Meanwhile: China and the United States will strengthen their cooperation in preventing the spread of deadly bird flu, the two nation's presidents said Sunday after meeting in Beijing.
Bush thanked Hu for his agreement to work together to control the disease.
However there were no details released of any new initiatives the two countries intended to take together.
The H5N1 strain of bird flu has killed more than 60 people in Asia since 2003 and led to the slaughter of hundreds of millions of poultry around the world.
China, which has the world's biggest poultry industry, has reported 15 bird flu outbreaks and one human death from the virus since last month.
Health experts fear the virus could mutate into a form that can be easily transmitted between humans and rapidly develop into a global pandemic that could kill millions of people.
Another report adds: Chinese President Hu Jintao said Sunday he will visit the United States early next year, as he met with his US counterpart George W. Bush in Beijing.
Hu, speaking in front of reporters to Bush during a meeting at the Great Hall of the People, said he had accepted an invitation from the US president.
Bush told reporters he looked forward to returning the hospitality shown by Hu during his visit to Beijing.
"I look forward to welcoming you Mr President in our country so we can continue our dialogue on how to make our relationship open and constructive for people in both countries," Bush said.
Hu postponed an official meeting with Bush in the United States in September this year, when he travelled to New York for the United Nations' General Assembly, due to the Hurricane Katrina disaster.
Before meeting Hu, Bush visited the government-approved Gangwashi church in Beijing, where he urged Chinese leaders to grant their people greater religious freedoms.
He was due to meet with Chinese Premier Wen Jiabao later in the day, before leaving for Mongolia Monday.

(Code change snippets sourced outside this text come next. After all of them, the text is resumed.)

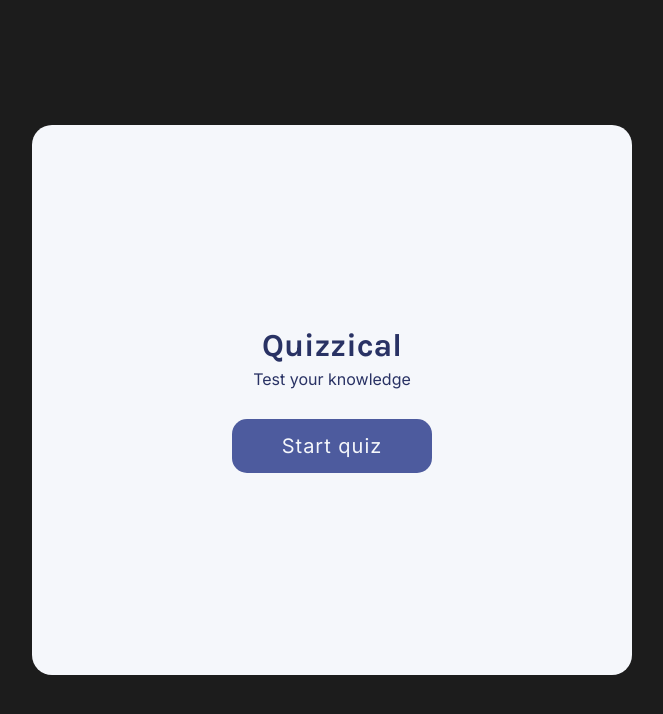
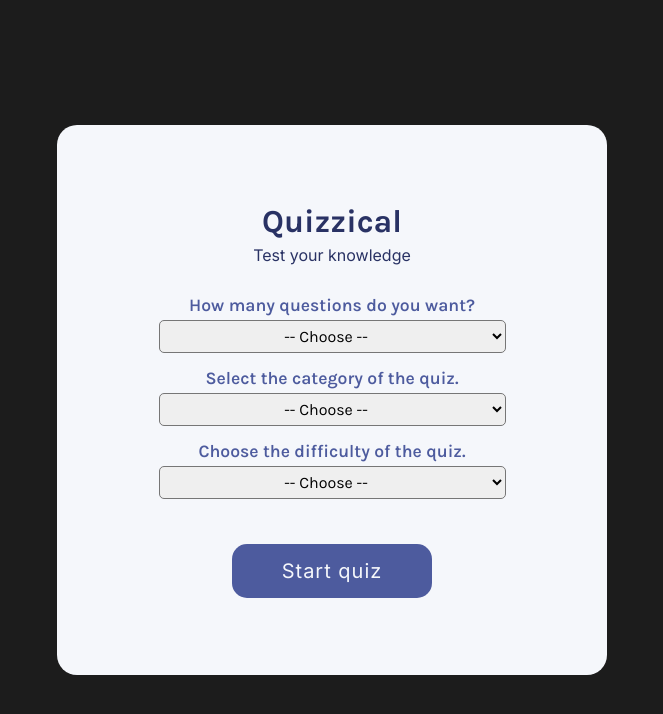
Before and after one commit to jan-blaska/scrimba-react-11-solo-quizzical, a React (Vite) app: page / in a window 1280 px wide. Shown: the top 714 px of the page, without its empty margins (308-971 px from the left). Built offline with nearby package versions, Linux system fonts and the light colour scheme.

Commit message:
user option for selection of the quiz added at the welcome page

```diff
--- a/src/App.jsx
+++ b/src/App.jsx
@@ -1,8 +1,28 @@
 import { useState } from 'react'
 import Quiz from "./components/Quiz"
+import WelcomePage from './components/WelcomePage'
 
 function App() {
+
 	const [quizPage, setQuizPage] = useState(false)
+	const [formQuizData, setFormQuizData] = useState(
+        {
+            numberOfQuestions: "",
+            category: "",
+            difficulty: ""
+        }
+    )
+
+	function handleChangeQuizData(event) {
+        console.log(event)
+        const {name, value} = event.target
+        setFormQuizData(prevQuizData => {
+            return {
+                ...prevQuizData,
+                [name]: value
+            }
+        })
+    }
 
 	function togglePage() {
 		setQuizPage(() => true)
@@ -14,18 +34,18 @@ function App() {
 			{
 				quizPage
 				?
-				<Quiz />
+				<Quiz
+					numberOfQuestions={formQuizData.numberOfQuestions}
+					category={formQuizData.category}
+					difficulty={formQuizData.difficulty}
+				/>
 				:
-				<div className='welcome-page'>
-					<h1>Quizzical</h1>
-					<p>Test your knowledge</p>
-					<button
-						className='start-quiz-btn'
-						onClick={() => togglePage()}
-					>
-						Start quiz
-					</button>
-				</div>
+				<WelcomePage
+					togglePage={() => togglePage()}
+					handleChangeQuizData={handleChangeQuizData}
+					formQuizData={formQuizData}
+
+				/>
 			}
 		</main>
 	)
--- a/src/components/Quiz.jsx
+++ b/src/components/Quiz.jsx
@@ -3,14 +3,14 @@ import he from "he"
 import { nanoid } from 'nanoid'
 import Question from "./Question"
 
-export default function Quiz() {
+export default function Quiz(props) {
     const [quizArray, setQuizArray] = useState([])
     const [correctAnswers, setCorrectAnswers] = useState(0)
     const [formSubmit, setFormSubmit] = useState(false)
     const [round, setRound] = useState(1)
 
     useEffect(() => {
-        fetch("https://opentdb.com/api.php?amount=5&category=9&difficulty=easy&type=multiple")
+        fetch(`https://opentdb.com/api.php?amount=${props.numberOfQuestions}&category=${props.category}&difficulty=${props.difficulty}&type=multiple`)
             .then(res => res.json())
             .then(data => {
                     const dataArray = data.results.map((item) => {
--- /dev/null
+++ b/src/components/WelcomePage.jsx
@@ -0,0 +1,82 @@
+export default function WelcomePage(props) {
+
+    return (
+        <div className='welcome-page'>
+            <h1>Quizzical</h1>
+            <p>Test your knowledge</p>
+
+            {/* Quiz number Of questions */}
+            <label className="welcome-page--label" htmlFor="numberOfQuestions">How many questions do you want?</label>
+            <select
+                id="numberOfQuestions"
+                value={props.formQuizData.numberOfQuestions}
+                onChange={props.handleChangeQuizData}
+                name="numberOfQuestions"
+                className="welcome-page--select"
+            >
+                <option value="">-- Choose --</option>
+                <option value="5">5</option>
+                <option value="10">10</option>
+                <option value="20">20</option>
+            </select>
+
+            {/* Quiz category */}
+            <label className="welcome-page--label" htmlFor="category">Select the category of the quiz.</label>
+            <select
+                id="category"
+                value={props.formQuizData.category}
+                onChange={props.handleChangeQuizData}
+                name="category"
+                className="welcome-page--select"
+            >
+                <option value="">-- Choose --</option>
+                <option value="9">General Knowledge</option>
+                <option value="10">Entertainment: Books</option>
+                <option value="11">Entertainment: Film</option>
+                <option value="12">Entertainment: Music</option>
+                <option value="13">Entertainment: Musicals & Theatres</option>
+                <option value="14">Entertainment: Television</option>
+                <option value="15">Entertainment: Video Games</option>
+                <option value="16">Entertainment: Board Games</option>
+                <option value="17">Science & Nature</option>
+                <option value="18">Science: Computers</option>
+                <option value="19">Science: Mathematics</option>
+                <option value="20">Mythology</option>
+                <option value="21">Sports</option>
+                <option value="22">Geography</option>
+                <option value="23">History</option>
+                <option value="24">Politics</option>
+                <option value="25">Art</option>
+                <option value="26">Celebrities</option>
+                <option value="27">Animals</option>
+                <option value="28">Vehicles</option>
+                <option value="29">Entertainment: Comics</option>
+                <option value="30">Science: Gadgets</option>
+                <option value="31">Entertainment: Japanese Anime & Manga</option>
+                <option value="32">Entertainment: Cartoon & Animations</option>
+            </select>
+
+            {/* Quiz difficulty */}
+            <label className="welcome-page--label" htmlFor="difficulty">Choose the difficulty of the quiz.</label>
+            <select
+                id="difficulty"
+                value={props.formQuizData.difficulty}
+                onChange={props.handleChangeQuizData}
+                name="difficulty"
+                className="welcome-page--select"
+            >
+                <option value="">-- Choose --</option>
+                <option value="easy">Easy</option>
+                <option value="medium">Medium</option>
+                <option value="hard">Hard</option>
+            </select>
+
+            <button
+                className='start-quiz-btn'
+                onClick={props.togglePage}
+            >
+                Start quiz
+            </button>
+        </div>
+    )
+}
--- a/style.css
+++ b/style.css
@@ -15,13 +15,17 @@ body {
     background-color: #1C1C1C;
     margin: 0;
     padding: 0;
+    display: flex;
+    justify-content: center;
+    align-items: center;
+    min-height: 100vh;
 }
 
 main {
     max-width: 600px;
     min-height: 550px;
+    margin: 10px;
     border-radius: 10px;
-    margin: 10px;
     background-color: #F5F7FB;
     display: flex;
     justify-content: center;
@@ -32,8 +36,9 @@ main {
 
 @media (min-width: 600px) {
     main {
-        margin: calc((100vh - 550px) / 2) auto;
+        margin: 20px;
         border-radius: 20px;
+        min-width: 550px;
     }
 }
 
@@ -72,9 +77,40 @@ button:active {
 }
 
 .start-quiz-btn {
-    font-size: 1.25rem;
+    font-size: 1rem;
     padding: 15px 50px;
     border-radius: 15px;
+    margin-top: 30px;
+}
+
+.welcome-page--label {
+    margin: 0;
+    font-weight: 600;
+    font-size: 0.9rem;
+    color: #4D5B9E;
+}
+
+.welcome-page--select {
+    margin-top: 5px;
+    margin-bottom: 15px;
+    font-family: inherit;
+    font-size: 0.8rem;
+    padding: 5px 10px;
+    border-radius: 5px;
+    min-width: 100%;
+    text-align: center;
+}
+
+@media (min-width: 600px) {
+    .welcome-page--label {
+        font-size: 1.1rem;
+    }
+    .welcome-page--select {
+        font-size: 1rem;
+    }
+    .start-quiz-btn {
+        font-size: 1.25rem;
+    }
 }
 
 /* QUIZ PAGE */
```
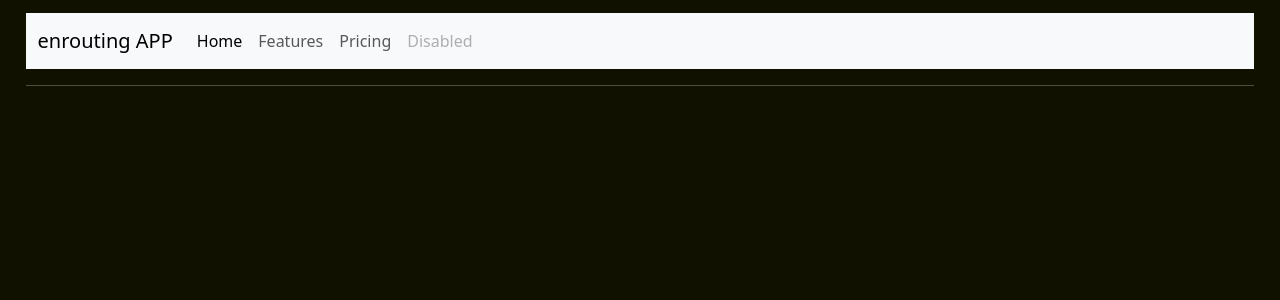
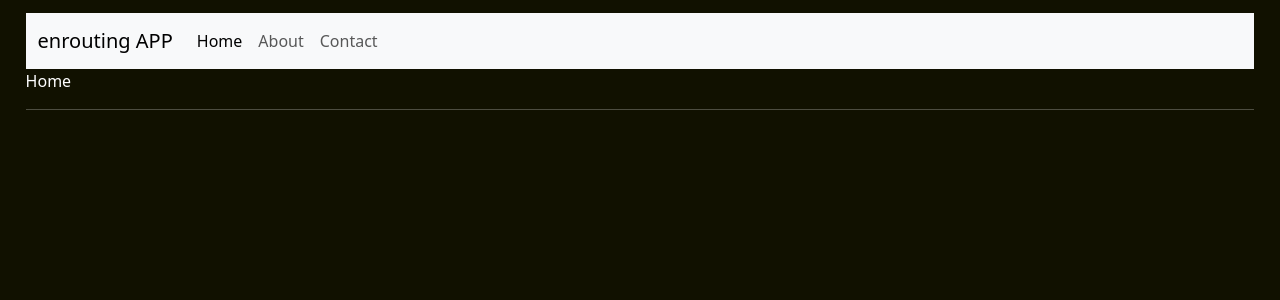
Before and after one commit to juanbosquedev/afrusTest, a React (Vite) app in the folder react/: page / in a window 1280 px wide. Shown: the top 300 px of the page. Built offline with nearby package versions, Linux system fonts and the light colour scheme.

Commit message:
useContext

```diff
--- a/react/src/AppRoute/AppRoute.jsx
+++ b/react/src/AppRoute/AppRoute.jsx
@@ -1,17 +1,23 @@
-import { NavBar } from "./components/navBar"
-import { Routes, Route } from "react-router-dom"
+import { NavBar } from "./components/navBar";
+import { Routes, Route, Navigate } from "react-router-dom";
+
+import { Home } from "./Home";
+import { Contact } from "./Contact";
+import { About } from "./About";
+import { UsuarioProvider } from "../context/UsuarioProvider";
+
 export const AppRoute = () => {
   return (
-    <>
-<NavBar/>
-<Routes>
-<Route  path='/'></Route>
-<Route  path='/contact'></Route>
-<Route  path='/about'></Route>
-<Route></Route>
-
-</Routes>
-    <hr/>
-    </>
-  )
-}
+    <UsuarioProvider>
+      <NavBar />
+      <Routes>
+        <Route path="/" element={<Home />}></Route>
+        <Route path="/contact" element={<Contact />}></Route>
+        <Route path="/about" element={<About />}></Route>
+        <Route path="/*" element={<Navigate to="/"></Navigate>}></Route>
+        {/*por si le ponemos mal la ruta */}
+      </Routes>
+      <hr />
+      </UsuarioProvider>
+  );
+};
--- a/react/src/AppRoute/components/NavBar.jsx
+++ b/react/src/AppRoute/components/NavBar.jsx
@@ -1,27 +1,26 @@
+import { Link, NavLink } from "react-router-dom"
 
 export const NavBar = () => {
   return (
     <>
         <nav className="navbar navbar-expand-lg bg-body-tertiary">
   <div className="container-fluid">
-    <a className="navbar-brand" href="#">enrouting APP</a>
+    <Link className="navbar-brand" href="#">enrouting APP</Link>
     <button className="navbar-toggler" type="button" data-bs-toggle="collapse" data-bs-target="#navbarNav" aria-controls="navbarNav" aria-expanded="false" aria-label="Toggle navigation">
       <span className="navbar-toggler-icon"></span>
     </button>
     <div className="collapse navbar-collapse" id="navbarNav">
       <ul className="navbar-nav">
         <li className="nav-item">
-          <a className="nav-link active" aria-current="page" href="#">Home</a>
+          <NavLink to='/' className="nav-link " >Home</NavLink>
         </li>
         <li className="nav-item">
-          <a className="nav-link" href="#">Features</a>
+          <NavLink to='/About' className="nav-link" >About</NavLink>
         </li>
         <li className="nav-item">
-          <a className="nav-link" href="#">Pricing</a>
+          <NavLink to='/Contact'className="nav-link" >Contact</NavLink>
         </li>
-        <li className="nav-item">
-          <a className="nav-link disabled" aria-disabled="true">Disabled</a>
-        </li>
+
       </ul>
     </div>
   </div>
--- /dev/null
+++ b/react/src/context/UsuarioProvider.jsx
@@ -0,0 +1,19 @@
+//componente que provee a los hijos, recibe a través de las props children
+//vamos a recibir a los childrens y con el provider vamos a proveer a todos los hijos que se van a desplegar por dentro de alguna información
+import { Usuariocontext } from "./Usuariocontext"
+const usuario ={
+name: 'Juan Bosque',
+tech: 'React.js',
+mail: ' juan@hotmail.com',
+redes: '@juanbosque'
+
+}
+export const UsuarioProvider = ({children}) => {
+    return (
+
+<Usuariocontext.Provider value={{usuario, pais:'Argentina', moneda:'$'}}> {/* pasamos un objeto, y con par clave valor, podemos agregar propiedades, pasamos usuario por que es igual la propiedad que el argumento,
+ pero si fuese otro el caso esría usuario: lo que fuere; ahora todos los childrens van a tener disponible el usuario, en vez de pasar usuario de padre a hijo, de hijo a nieto etc,
+ aqui proveemos todo hacia abajo*/}
+    {children}
+</Usuariocontext.Provider> )
+}
--- /dev/null
+++ b/react/src/context/Usuariocontext.jsx
@@ -0,0 +1,3 @@
+import { createContext } from "react";
+
+export const Usuariocontext = createContext();
--- a/react/src/main.jsx
+++ b/react/src/main.jsx
@@ -1,6 +1,6 @@
 import React from "react";
 import ReactDOM from "react-dom/client";
-import "./index.css"
+import "./index.css";
 import { AppRoute } from "./AppRoute/AppRoute";
 import { BrowserRouter } from "react-router-dom";
 
@@ -13,12 +13,12 @@ import { BrowserRouter } from "react-router-dom";
 // import { HeavyCalcs } from "./HeavyCalcsUseMemo/HeavyCalcs";
 // import { FetchCustomHook } from "./fetchCustomHook/fetchCustomHook";
 // import { TaskList } from "./TaskList";
-
+//al userProvider se puede colocar en cualquier lado, ej debajo de StrictMode, debajo de BrowserRouter etc
 ReactDOM.createRoot(document.getElementById("root")).render(
   <React.StrictMode>
     <BrowserRouter>
-    <AppRoute/>
-    </BrowserRouter>
+      <AppRoute />       {/* provee información que la familia de componentes necesita que tenga hacia abajo */}
+
       {/* <TaskList/> */}
       {/* <HeavyCalcs/> */}
       {/* <FetchCustomHook/> */}
@@ -26,5 +26,6 @@ ReactDOM.createRoot(document.getElementById("root")).render(
       {/* <HooksApp/> */}
       {/* <Component /> */}
       {/* <Fetch /> */}
+    </BrowserRouter>
   </React.StrictMode>
 );
```
Lines whose indentation alone changed are shown as unchanged.
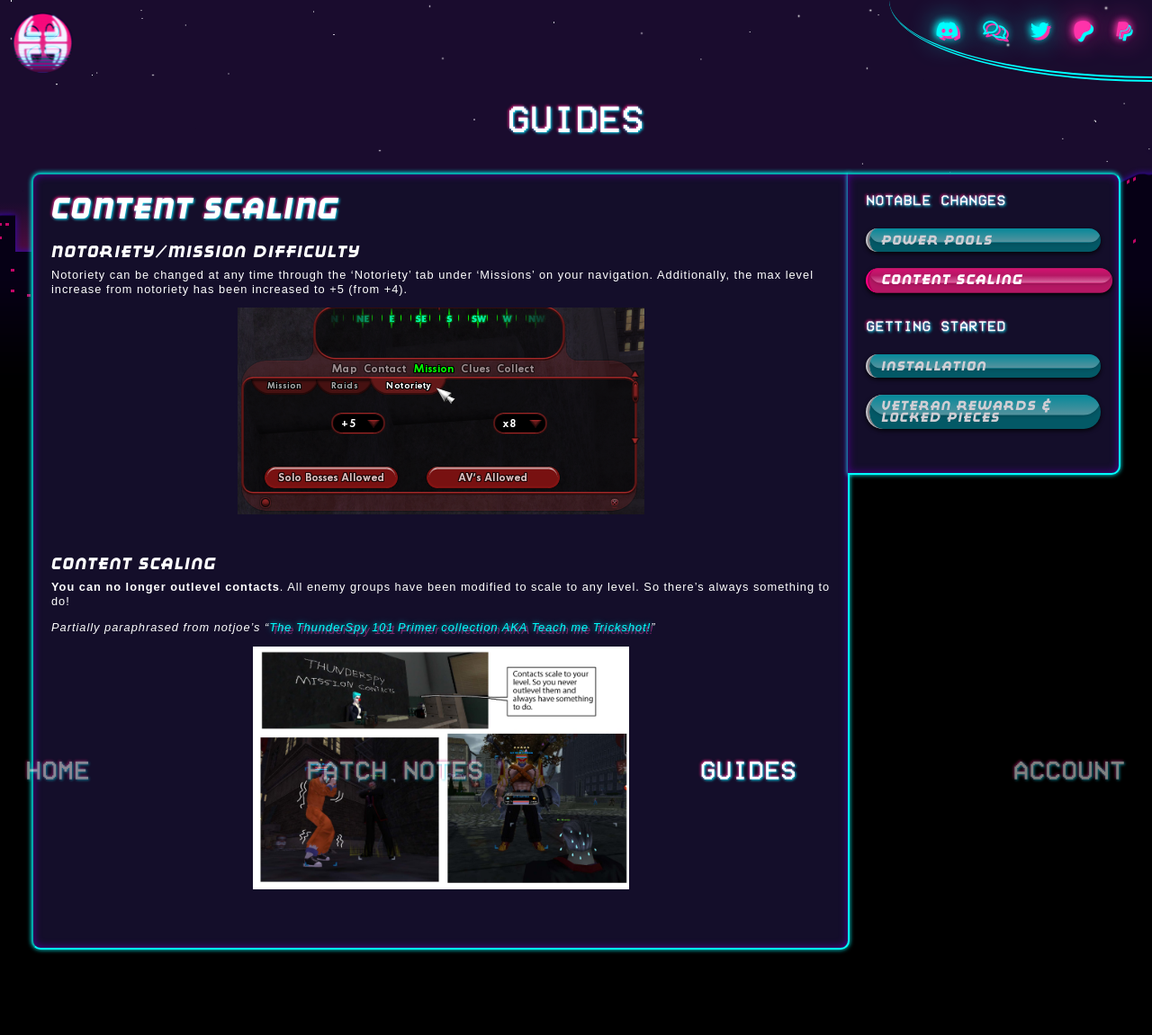
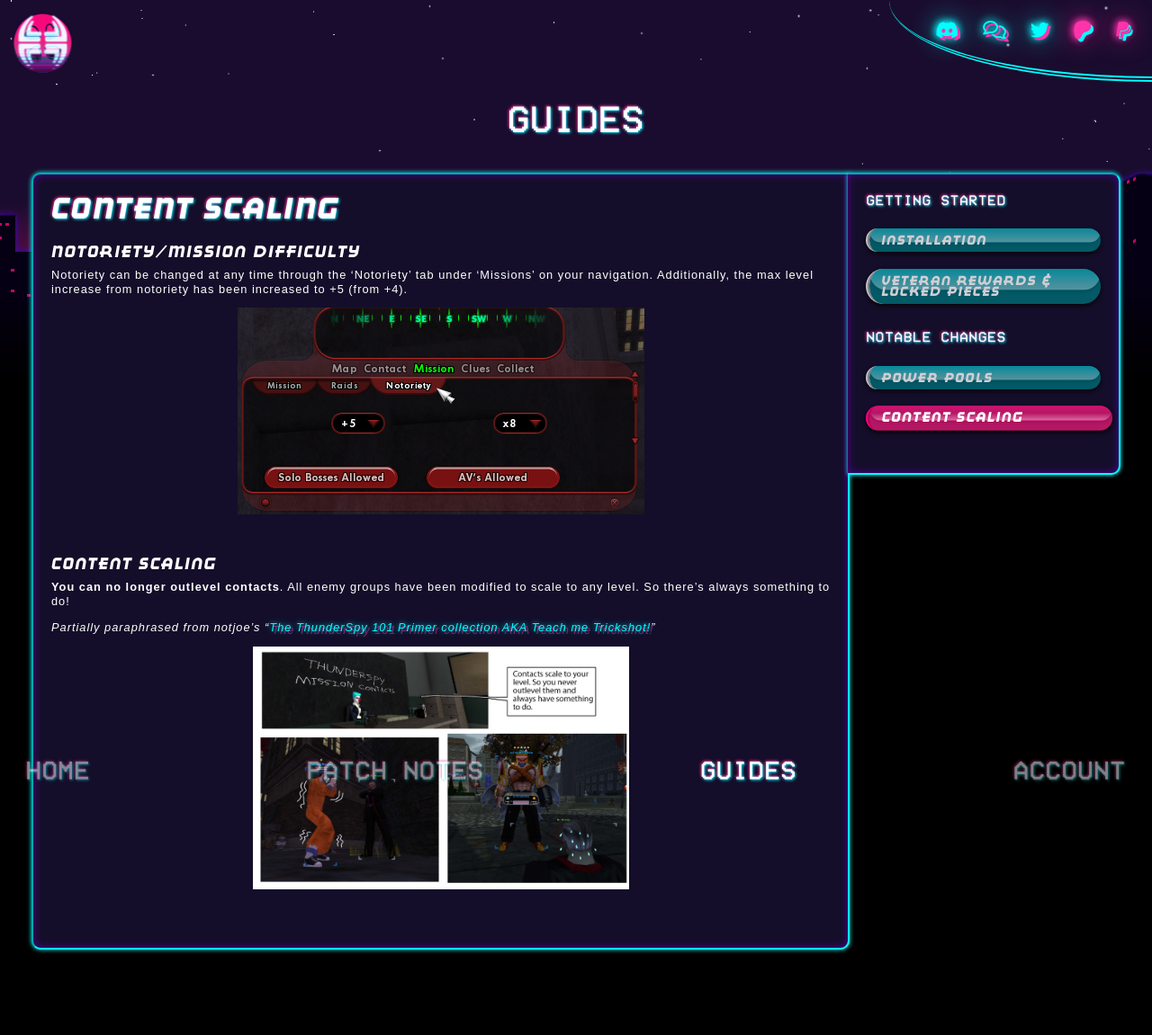
Before and after one commit to crekulon/tspy, a Jekyll site: the page built from _guides/content-scaling.md, in a window 1280 px wide. Shown: the whole page at 90% size. Built offline with Jekyll 4.4.1, drawn with Linux system fonts in a browser that asks for light colours; nearby versions of some CDN libraries.

Commit message:
force the getting started category to be first in guides

```diff
--- a/_guides/content-scaling.md
+++ b/_guides/content-scaling.md
@@ -13,6 +13,7 @@ Notoriety can be changed at any time through the 'Notoriety' tab under 'Missions
 
 **You can no longer outlevel contacts**. All enemy groups have been modified to scale to any level. So there's always something to do!
 
+
 *Partially paraphrased from notjoe's "[The ThunderSpy 101 Primer collection AKA Teach me Trickshot!](https://thunderspygaming.boards.net/thread/71/thunderspy-primer-collection-teach-trickshot)"*
 
 ![](/img/uploads/51320887186_1a743f7c86_k.jpg)
--- a/_includes/guidenav.html
+++ b/_includes/guidenav.html
@@ -1,7 +1,7 @@
 {% assign guidesbycat = site.guides | group_by: "category" %}
 <div class="guidenav">
     {% for category in guidesbycat %}
-        <div class="guidecategory">
+        <div class="guidecategory {{ category.name | slugify }}">
             <span>{{ category.name }}</span>
             {% assign sortedguides = category.items | sort: 'order' %}
             {% for guide in sortedguides %}
--- a/coxg.css
+++ b/coxg.css
@@ -1610,6 +1610,10 @@ footer.infosection {
     flex-direction: column;
 }
 
+.guidecategory.getting-started {
+    order: -1;
+}
+
 .guidenav {
     background: #140e2a;
     padding: 20px;
```
Also changed, not shown: _guides/veteran-rewards-locked-pieces.md (+1 -0 lines).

Bush arrived in Beijing Saturday night from South Korea, where he attended the Asia Pacific Economic Cooperation forum leaders' summit alongside Hu.